Monday, February 14th, 2011 by Vbhotla

Michael Scanlon is the latest Abramoff associate sentenced for his role in the corruption scheme.  A district judge sentenced the former House aide to 20 months in federal prison.  Scanlon pleaded guilty in 2005 to conspiracy to bribe public officials and honest-services fraud, which his attorney referred to as “extraordinary cooperation,” when he requested a sentence that did not include jail time.  The district attorney requested two years imprisonment, despite Scanlon’s role in aiding the Department of Justice in 20 Abramoff-related investigations. Scanlon said that he is “so sorry, so very remorseful,” at the sentencing.
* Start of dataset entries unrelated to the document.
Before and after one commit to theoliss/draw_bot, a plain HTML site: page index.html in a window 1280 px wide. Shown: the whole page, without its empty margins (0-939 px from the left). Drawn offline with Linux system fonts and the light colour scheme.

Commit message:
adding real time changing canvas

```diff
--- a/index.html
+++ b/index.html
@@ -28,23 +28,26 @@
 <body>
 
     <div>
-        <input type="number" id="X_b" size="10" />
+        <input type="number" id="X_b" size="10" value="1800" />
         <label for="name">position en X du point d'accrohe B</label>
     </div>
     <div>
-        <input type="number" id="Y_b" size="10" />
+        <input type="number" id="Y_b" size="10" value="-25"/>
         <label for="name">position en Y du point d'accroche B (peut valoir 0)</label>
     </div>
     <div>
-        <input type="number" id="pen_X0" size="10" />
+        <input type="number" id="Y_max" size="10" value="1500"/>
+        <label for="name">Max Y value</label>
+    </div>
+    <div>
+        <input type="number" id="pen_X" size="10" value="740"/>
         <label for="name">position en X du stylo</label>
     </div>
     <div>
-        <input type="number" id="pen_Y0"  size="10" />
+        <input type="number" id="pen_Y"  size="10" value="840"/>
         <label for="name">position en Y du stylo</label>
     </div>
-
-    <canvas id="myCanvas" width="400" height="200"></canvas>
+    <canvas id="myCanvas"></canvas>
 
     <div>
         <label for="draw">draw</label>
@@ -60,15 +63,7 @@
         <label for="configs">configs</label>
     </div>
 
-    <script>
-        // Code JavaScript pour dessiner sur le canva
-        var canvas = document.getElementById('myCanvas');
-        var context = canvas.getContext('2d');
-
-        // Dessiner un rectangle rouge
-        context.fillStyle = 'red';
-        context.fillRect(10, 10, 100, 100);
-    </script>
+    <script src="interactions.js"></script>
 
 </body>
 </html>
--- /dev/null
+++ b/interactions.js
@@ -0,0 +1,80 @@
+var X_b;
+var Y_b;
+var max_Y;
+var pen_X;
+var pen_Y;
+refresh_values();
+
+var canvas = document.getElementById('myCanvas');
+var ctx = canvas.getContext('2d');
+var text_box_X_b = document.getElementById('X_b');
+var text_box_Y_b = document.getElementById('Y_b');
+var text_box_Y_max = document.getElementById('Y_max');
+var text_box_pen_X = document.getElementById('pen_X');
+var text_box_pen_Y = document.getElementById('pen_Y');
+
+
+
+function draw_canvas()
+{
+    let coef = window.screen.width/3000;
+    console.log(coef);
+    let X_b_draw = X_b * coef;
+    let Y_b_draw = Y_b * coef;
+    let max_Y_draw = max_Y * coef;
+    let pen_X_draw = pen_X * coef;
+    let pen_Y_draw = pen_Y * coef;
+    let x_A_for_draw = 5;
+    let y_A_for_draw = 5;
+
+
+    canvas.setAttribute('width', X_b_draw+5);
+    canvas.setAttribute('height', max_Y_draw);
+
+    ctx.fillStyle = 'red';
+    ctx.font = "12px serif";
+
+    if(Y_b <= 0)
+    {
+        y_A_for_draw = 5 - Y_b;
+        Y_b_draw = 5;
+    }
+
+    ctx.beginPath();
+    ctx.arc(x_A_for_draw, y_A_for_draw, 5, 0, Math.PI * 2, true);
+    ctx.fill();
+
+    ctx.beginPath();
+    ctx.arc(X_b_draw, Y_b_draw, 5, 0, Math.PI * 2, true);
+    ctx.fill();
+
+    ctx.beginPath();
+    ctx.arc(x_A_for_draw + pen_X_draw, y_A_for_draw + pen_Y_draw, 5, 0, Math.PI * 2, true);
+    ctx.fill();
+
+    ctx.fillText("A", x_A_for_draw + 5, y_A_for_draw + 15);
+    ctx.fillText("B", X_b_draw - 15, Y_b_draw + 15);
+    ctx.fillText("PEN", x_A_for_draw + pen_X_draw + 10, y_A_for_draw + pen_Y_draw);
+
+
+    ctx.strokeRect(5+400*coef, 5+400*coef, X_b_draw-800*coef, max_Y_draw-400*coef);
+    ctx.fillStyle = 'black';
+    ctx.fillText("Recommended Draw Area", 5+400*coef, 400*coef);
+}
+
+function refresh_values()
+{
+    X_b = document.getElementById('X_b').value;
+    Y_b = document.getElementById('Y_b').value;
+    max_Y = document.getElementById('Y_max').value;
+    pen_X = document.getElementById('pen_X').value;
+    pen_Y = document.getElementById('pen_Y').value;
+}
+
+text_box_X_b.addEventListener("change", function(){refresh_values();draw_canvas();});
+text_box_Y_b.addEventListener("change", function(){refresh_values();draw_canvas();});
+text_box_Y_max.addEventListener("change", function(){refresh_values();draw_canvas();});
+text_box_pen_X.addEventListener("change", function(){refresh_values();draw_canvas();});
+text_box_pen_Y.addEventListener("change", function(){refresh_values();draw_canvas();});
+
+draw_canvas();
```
Fraser Verruscio, another official on the hot seat because of his connection to Abramoff, was also convicted of one count of conspiring to accept an illegal gratuity, one count of making a false statement in failing to report gifts from lobbyists.  His sentencing is scheduled for May 6, and he could be facing up to five years in prison and $250,000 in fines for each charge.